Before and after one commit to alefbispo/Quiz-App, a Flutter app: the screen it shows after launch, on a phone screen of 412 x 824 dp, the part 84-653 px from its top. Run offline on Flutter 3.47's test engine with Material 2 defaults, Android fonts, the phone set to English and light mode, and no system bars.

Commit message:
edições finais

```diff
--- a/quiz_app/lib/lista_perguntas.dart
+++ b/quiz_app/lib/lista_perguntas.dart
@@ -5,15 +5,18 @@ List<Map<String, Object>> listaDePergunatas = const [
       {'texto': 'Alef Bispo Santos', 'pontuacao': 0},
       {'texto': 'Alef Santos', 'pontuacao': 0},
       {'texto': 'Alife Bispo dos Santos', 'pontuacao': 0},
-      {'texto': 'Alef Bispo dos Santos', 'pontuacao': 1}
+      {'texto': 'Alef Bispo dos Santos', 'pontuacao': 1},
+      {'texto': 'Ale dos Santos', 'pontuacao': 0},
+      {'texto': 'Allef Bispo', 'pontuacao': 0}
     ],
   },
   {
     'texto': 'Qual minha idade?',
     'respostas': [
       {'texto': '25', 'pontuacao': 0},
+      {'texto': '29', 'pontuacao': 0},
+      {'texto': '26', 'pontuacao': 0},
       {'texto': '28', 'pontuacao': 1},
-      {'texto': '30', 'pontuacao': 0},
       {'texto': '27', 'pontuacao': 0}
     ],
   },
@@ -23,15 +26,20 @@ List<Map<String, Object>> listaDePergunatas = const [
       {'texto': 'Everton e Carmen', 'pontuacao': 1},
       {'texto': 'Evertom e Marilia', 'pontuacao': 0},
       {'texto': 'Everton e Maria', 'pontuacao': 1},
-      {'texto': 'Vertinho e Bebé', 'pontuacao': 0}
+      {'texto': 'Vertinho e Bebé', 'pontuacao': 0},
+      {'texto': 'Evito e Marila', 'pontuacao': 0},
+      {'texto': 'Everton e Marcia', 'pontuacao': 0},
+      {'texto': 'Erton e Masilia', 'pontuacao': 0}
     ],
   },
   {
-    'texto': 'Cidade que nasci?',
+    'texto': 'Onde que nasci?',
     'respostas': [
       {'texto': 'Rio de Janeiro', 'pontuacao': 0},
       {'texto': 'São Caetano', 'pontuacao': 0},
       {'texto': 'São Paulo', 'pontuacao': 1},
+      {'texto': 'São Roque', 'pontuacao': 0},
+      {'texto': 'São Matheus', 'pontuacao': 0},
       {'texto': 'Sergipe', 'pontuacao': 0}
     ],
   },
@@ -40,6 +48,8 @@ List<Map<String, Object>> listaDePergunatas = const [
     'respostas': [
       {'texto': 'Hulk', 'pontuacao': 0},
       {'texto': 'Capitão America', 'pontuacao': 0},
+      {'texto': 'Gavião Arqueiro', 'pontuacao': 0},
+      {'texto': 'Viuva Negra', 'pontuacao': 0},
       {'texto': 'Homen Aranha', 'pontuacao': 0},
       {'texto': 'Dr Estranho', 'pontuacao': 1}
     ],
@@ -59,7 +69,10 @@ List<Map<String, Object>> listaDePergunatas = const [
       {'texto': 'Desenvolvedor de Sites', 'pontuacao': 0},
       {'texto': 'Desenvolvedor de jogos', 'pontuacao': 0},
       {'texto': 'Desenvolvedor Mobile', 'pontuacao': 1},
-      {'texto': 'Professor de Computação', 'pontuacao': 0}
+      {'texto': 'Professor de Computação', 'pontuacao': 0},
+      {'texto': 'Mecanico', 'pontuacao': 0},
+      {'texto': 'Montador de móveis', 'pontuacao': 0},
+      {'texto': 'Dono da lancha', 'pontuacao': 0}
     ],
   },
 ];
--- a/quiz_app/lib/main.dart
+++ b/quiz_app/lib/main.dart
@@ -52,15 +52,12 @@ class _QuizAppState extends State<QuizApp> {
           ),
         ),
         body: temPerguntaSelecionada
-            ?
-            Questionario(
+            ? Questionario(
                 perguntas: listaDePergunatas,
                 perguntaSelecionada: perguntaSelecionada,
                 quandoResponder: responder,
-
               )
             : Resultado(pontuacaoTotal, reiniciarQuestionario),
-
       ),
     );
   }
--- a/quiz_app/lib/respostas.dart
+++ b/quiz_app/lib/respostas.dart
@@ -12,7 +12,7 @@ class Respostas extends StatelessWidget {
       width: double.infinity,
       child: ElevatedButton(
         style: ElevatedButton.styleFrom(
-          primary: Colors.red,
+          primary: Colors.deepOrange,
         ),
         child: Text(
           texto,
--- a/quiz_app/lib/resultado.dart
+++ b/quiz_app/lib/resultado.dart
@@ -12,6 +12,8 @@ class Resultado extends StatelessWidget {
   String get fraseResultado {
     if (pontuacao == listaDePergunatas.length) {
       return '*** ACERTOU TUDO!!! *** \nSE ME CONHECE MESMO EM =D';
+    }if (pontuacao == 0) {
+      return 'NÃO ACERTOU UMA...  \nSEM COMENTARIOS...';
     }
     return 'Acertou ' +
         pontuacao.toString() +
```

__Exercise instructions__.
Please print the whole of the material verbatim.

__Answer to this exercise__.
Before and after one commit to alefbispo/Quiz-App, a Flutter app: the screen it shows after launch, on a phone screen of 412 x 824 dp, the part 84-653 px from its top. Run offline on Flutter 3.47's test engine with Material 2 defaults, Android fonts, the phone set to English and light mode, and no system bars.

Commit message:
edições finais

```diff
--- a/quiz_app/lib/lista_perguntas.dart
+++ b/quiz_app/lib/lista_perguntas.dart
@@ -5,15 +5,18 @@ List<Map<String, Object>> listaDePergunatas = const [
       {'texto': 'Alef Bispo Santos', 'pontuacao': 0},
       {'texto': 'Alef Santos', 'pontuacao': 0},
       {'texto': 'Alife Bispo dos Santos', 'pontuacao': 0},
-      {'texto': 'Alef Bispo dos Santos', 'pontuacao': 1}
+      {'texto': 'Alef Bispo dos Santos', 'pontuacao': 1},
+      {'texto': 'Ale dos Santos', 'pontuacao': 0},
+      {'texto': 'Allef Bispo', 'pontuacao': 0}
     ],
   },
   {
     'texto': 'Qual minha idade?',
     'respostas': [
       {'texto': '25', 'pontuacao': 0},
+      {'texto': '29', 'pontuacao': 0},
+      {'texto': '26', 'pontuacao': 0},
       {'texto': '28', 'pontuacao': 1},
-      {'texto': '30', 'pontuacao': 0},
       {'texto': '27', 'pontuacao': 0}
     ],
   },
@@ -23,15 +26,20 @@ List<Map<String, Object>> listaDePergunatas = const [
       {'texto': 'Everton e Carmen', 'pontuacao': 1},
       {'texto': 'Evertom e Marilia', 'pontuacao': 0},
       {'texto': 'Everton e Maria', 'pontuacao': 1},
-      {'texto': 'Vertinho e Bebé', 'pontuacao': 0}
+      {'texto': 'Vertinho e Bebé', 'pontuacao': 0},
+      {'texto': 'Evito e Marila', 'pontuacao': 0},
+      {'texto': 'Everton e Marcia', 'pontuacao': 0},
+      {'texto': 'Erton e Masilia', 'pontuacao': 0}
     ],
   },
   {
-    'texto': 'Cidade que nasci?',
+    'texto': 'Onde que nasci?',
     'respostas': [
       {'texto': 'Rio de Janeiro', 'pontuacao': 0},
       {'texto': 'São Caetano', 'pontuacao': 0},
       {'texto': 'São Paulo', 'pontuacao': 1},
+      {'texto': 'São Roque', 'pontuacao': 0},
+      {'texto': 'São Matheus', 'pontuacao': 0},
       {'texto': 'Sergipe', 'pontuacao': 0}
     ],
   },
@@ -40,6 +48,8 @@ List<Map<String, Object>> listaDePergunatas = const [
     'respostas': [
       {'texto': 'Hulk', 'pontuacao': 0},
       {'texto': 'Capitão America', 'pontuacao': 0},
+      {'texto': 'Gavião Arqueiro', 'pontuacao': 0},
+      {'texto': 'Viuva Negra', 'pontuacao': 0},
       {'texto': 'Homen Aranha', 'pontuacao': 0},
       {'texto': 'Dr Estranho', 'pontuacao': 1}
     ],
@@ -59,7 +69,10 @@ List<Map<String, Object>> listaDePergunatas = const [
       {'texto': 'Desenvolvedor de Sites', 'pontuacao': 0},
       {'texto': 'Desenvolvedor de jogos', 'pontuacao': 0},
       {'texto': 'Desenvolvedor Mobile', 'pontuacao': 1},
-      {'texto': 'Professor de Computação', 'pontuacao': 0}
+      {'texto': 'Professor de Computação', 'pontuacao': 0},
+      {'texto': 'Mecanico', 'pontuacao': 0},
+      {'texto': 'Montador de móveis', 'pontuacao': 0},
+      {'texto': 'Dono da lancha', 'pontuacao': 0}
     ],
   },
 ];
--- a/quiz_app/lib/main.dart
+++ b/quiz_app/lib/main.dart
@@ -52,15 +52,12 @@ class _QuizAppState extends State<QuizApp> {
           ),
         ),
         body: temPerguntaSelecionada
-            ?
-            Questionario(
+            ? Questionario(
                 perguntas: listaDePergunatas,
                 perguntaSelecionada: perguntaSelecionada,
                 quandoResponder: responder,
-
               )
             : Resultado(pontuacaoTotal, reiniciarQuestionario),
-
       ),
     );
   }
--- a/quiz_app/lib/respostas.dart
+++ b/quiz_app/lib/respostas.dart
@@ -12,7 +12,7 @@ class Respostas extends StatelessWidget {
       width: double.infinity,
       child: ElevatedButton(
         style: ElevatedButton.styleFrom(
-          primary: Colors.red,
+          primary: Colors.deepOrange,
         ),
         child: Text(
           texto,
--- a/quiz_app/lib/resultado.dart
+++ b/quiz_app/lib/resultado.dart
@@ -12,6 +12,8 @@ class Resultado extends StatelessWidget {
   String get fraseResultado {
     if (pontuacao == listaDePergunatas.length) {
       return '*** ACERTOU TUDO!!! *** \nSE ME CONHECE MESMO EM =D';
+    }if (pontuacao == 0) {
+      return 'NÃO ACERTOU UMA...  \nSEM COMENTARIOS...';
     }
     return 'Acertou ' +
         pontuacao.toString() +
```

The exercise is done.